YOUR INSTRUCTIONS: Write the data below out exactly as it stands. Do not include the pictures.

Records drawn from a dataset
======

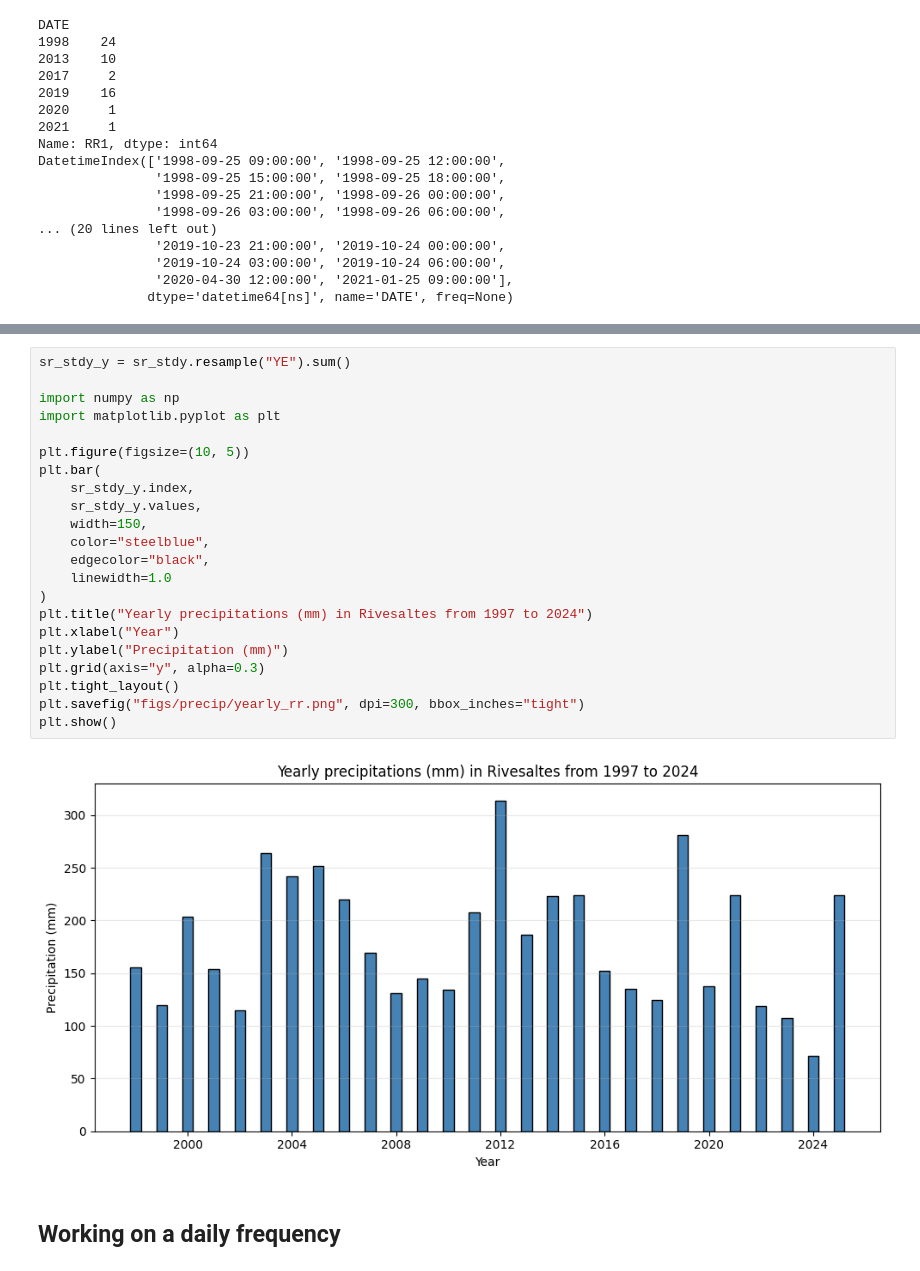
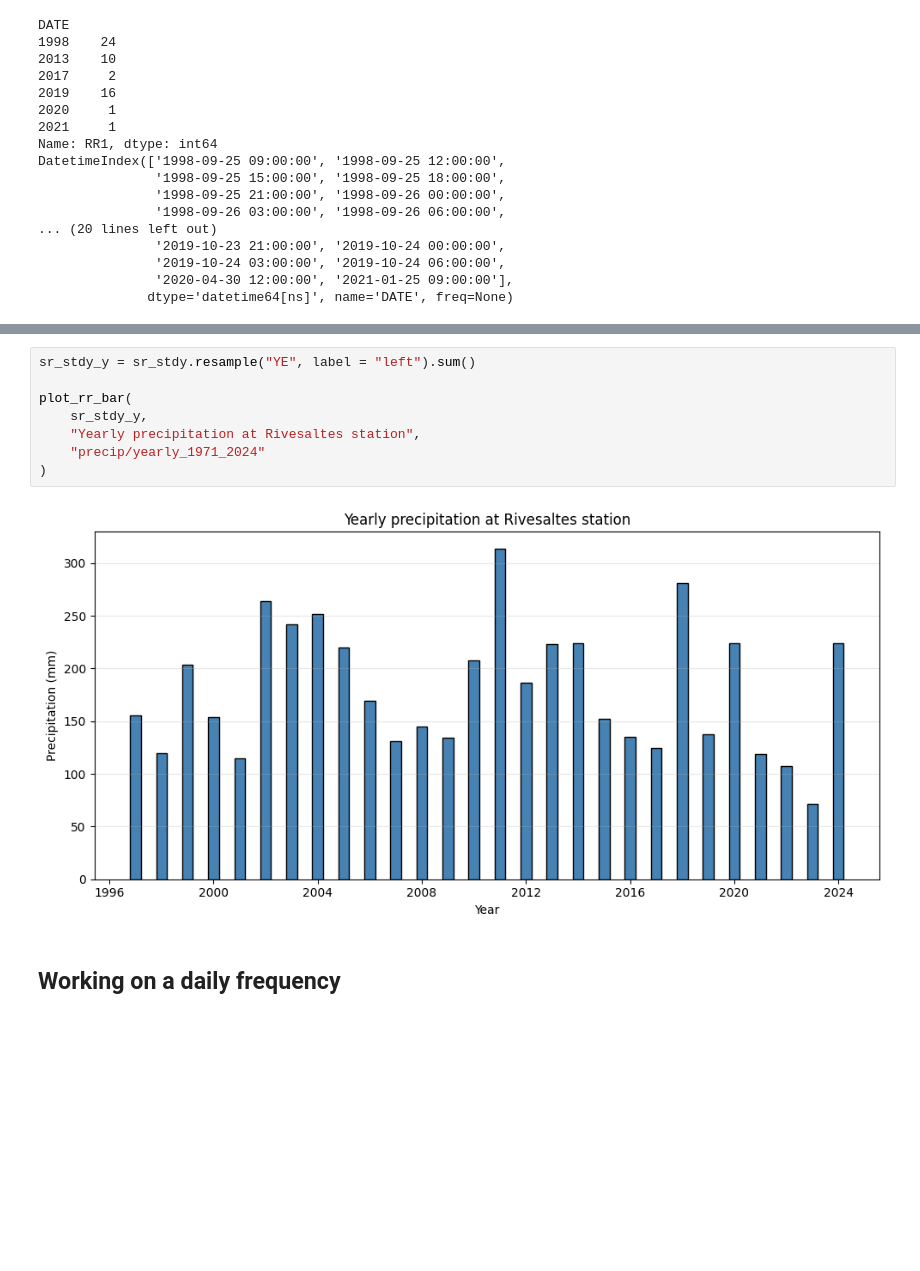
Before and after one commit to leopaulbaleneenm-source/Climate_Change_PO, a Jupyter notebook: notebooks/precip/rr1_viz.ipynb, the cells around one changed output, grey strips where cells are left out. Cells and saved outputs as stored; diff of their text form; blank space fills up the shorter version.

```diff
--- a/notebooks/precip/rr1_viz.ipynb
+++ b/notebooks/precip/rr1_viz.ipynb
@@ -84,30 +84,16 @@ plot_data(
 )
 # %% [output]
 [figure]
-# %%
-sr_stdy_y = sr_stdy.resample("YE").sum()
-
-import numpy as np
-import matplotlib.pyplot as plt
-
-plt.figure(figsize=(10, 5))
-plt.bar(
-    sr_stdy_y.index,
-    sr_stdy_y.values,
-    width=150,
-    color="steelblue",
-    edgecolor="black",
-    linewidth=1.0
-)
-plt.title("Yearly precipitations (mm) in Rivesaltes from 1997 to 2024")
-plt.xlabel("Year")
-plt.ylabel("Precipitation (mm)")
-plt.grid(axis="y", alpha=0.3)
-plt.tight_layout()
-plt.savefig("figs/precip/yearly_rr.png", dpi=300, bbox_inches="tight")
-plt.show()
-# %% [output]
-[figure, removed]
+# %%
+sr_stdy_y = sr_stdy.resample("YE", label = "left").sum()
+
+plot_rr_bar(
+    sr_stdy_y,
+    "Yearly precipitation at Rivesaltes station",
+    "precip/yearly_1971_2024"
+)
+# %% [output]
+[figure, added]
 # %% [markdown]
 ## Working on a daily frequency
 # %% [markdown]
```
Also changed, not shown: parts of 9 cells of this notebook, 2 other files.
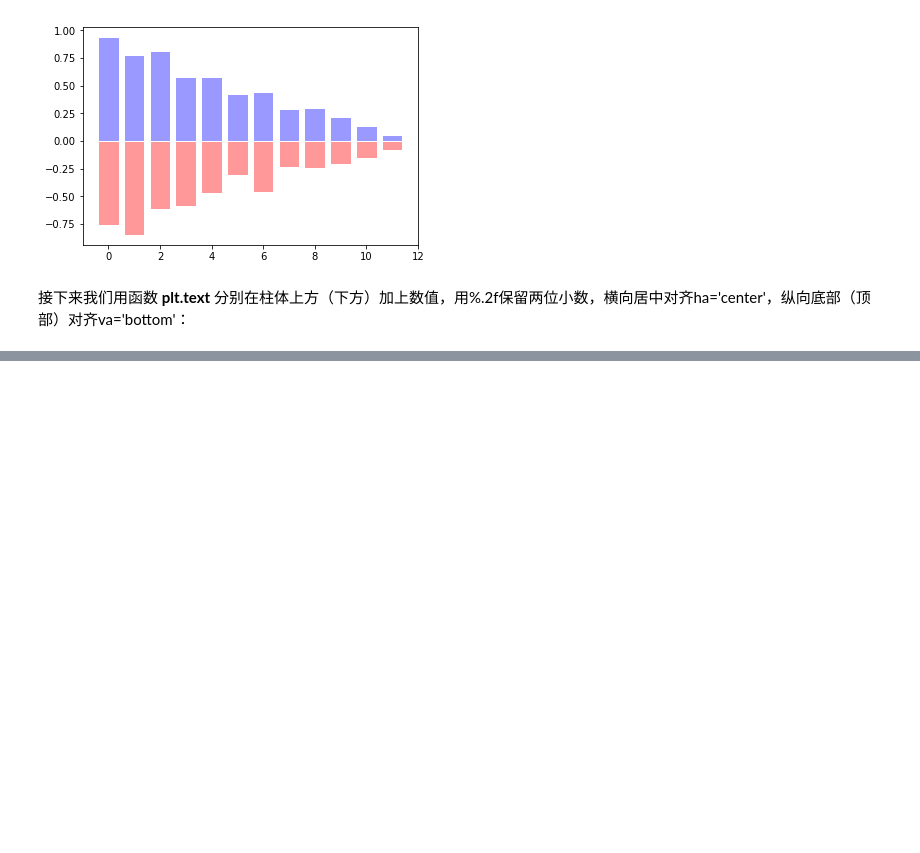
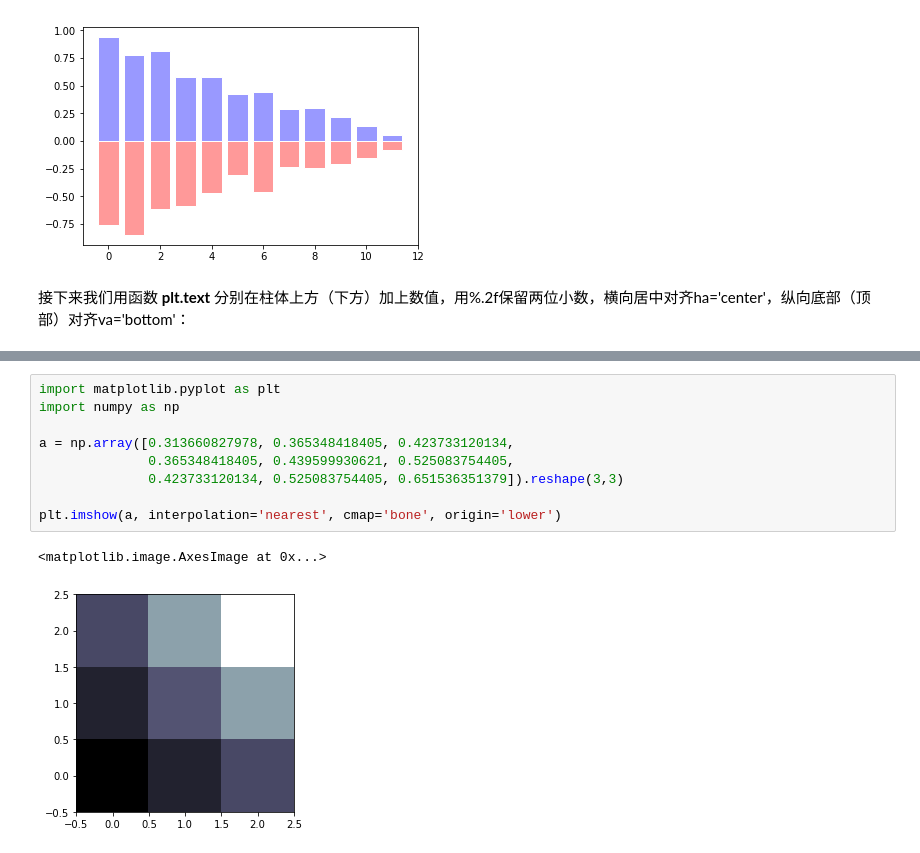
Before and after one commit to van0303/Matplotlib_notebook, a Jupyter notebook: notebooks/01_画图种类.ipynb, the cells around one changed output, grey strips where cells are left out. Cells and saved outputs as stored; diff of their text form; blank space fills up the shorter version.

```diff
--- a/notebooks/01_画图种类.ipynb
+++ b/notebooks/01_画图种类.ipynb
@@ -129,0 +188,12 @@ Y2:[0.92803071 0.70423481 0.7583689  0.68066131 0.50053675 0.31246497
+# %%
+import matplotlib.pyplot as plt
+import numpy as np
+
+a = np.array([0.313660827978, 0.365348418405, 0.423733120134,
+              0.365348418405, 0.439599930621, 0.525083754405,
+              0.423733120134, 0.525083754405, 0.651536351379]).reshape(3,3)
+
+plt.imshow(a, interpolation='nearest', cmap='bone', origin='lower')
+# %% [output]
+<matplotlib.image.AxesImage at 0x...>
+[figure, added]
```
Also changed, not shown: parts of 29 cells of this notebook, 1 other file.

======

EXERCISE ANSWER:
Before and after one commit to leopaulbaleneenm-source/Climate_Change_PO, a Jupyter notebook: notebooks/precip/rr1_viz.ipynb, the cells around one changed output, grey strips where cells are left out. Cells and saved outputs as stored; diff of their text form; blank space fills up the shorter version.

```diff
--- a/notebooks/precip/rr1_viz.ipynb
+++ b/notebooks/precip/rr1_viz.ipynb
@@ -84,30 +84,16 @@ plot_data(
 )
 # %% [output]
 [figure]
-# %%
-sr_stdy_y = sr_stdy.resample("YE").sum()
-
-import numpy as np
-import matplotlib.pyplot as plt
-
-plt.figure(figsize=(10, 5))
-plt.bar(
-    sr_stdy_y.index,
-    sr_stdy_y.values,
-    width=150,
-    color="steelblue",
-    edgecolor="black",
-    linewidth=1.0
-)
-plt.title("Yearly precipitations (mm) in Rivesaltes from 1997 to 2024")
-plt.xlabel("Year")
-plt.ylabel("Precipitation (mm)")
-plt.grid(axis="y", alpha=0.3)
-plt.tight_layout()
-plt.savefig("figs/precip/yearly_rr.png", dpi=300, bbox_inches="tight")
-plt.show()
-# %% [output]
-[figure, removed]
+# %%
+sr_stdy_y = sr_stdy.resample("YE", label = "left").sum()
+
+plot_rr_bar(
+    sr_stdy_y,
+    "Yearly precipitation at Rivesaltes station",
+    "precip/yearly_1971_2024"
+)
+# %% [output]
+[figure, added]
 # %% [markdown]
 ## Working on a daily frequency
 # %% [markdown]
```
Also changed, not shown: parts of 9 cells of this notebook, 2 other files.
Before and after one commit to van0303/Matplotlib_notebook, a Jupyter notebook: notebooks/01_画图种类.ipynb, the cells around one changed output, grey strips where cells are left out. Cells and saved outputs as stored; diff of their text form; blank space fills up the shorter version.

```diff
--- a/notebooks/01_画图种类.ipynb
+++ b/notebooks/01_画图种类.ipynb
@@ -129,0 +188,12 @@ Y2:[0.92803071 0.70423481 0.7583689  0.68066131 0.50053675 0.31246497
+# %%
+import matplotlib.pyplot as plt
+import numpy as np
+
+a = np.array([0.313660827978, 0.365348418405, 0.423733120134,
+              0.365348418405, 0.439599930621, 0.525083754405,
+              0.423733120134, 0.525083754405, 0.651536351379]).reshape(3,3)
+
+plt.imshow(a, interpolation='nearest', cmap='bone', origin='lower')
+# %% [output]
+<matplotlib.image.AxesImage at 0x...>
+[figure, added]
```
Also changed, not shown: parts of 29 cells of this notebook, 1 other file.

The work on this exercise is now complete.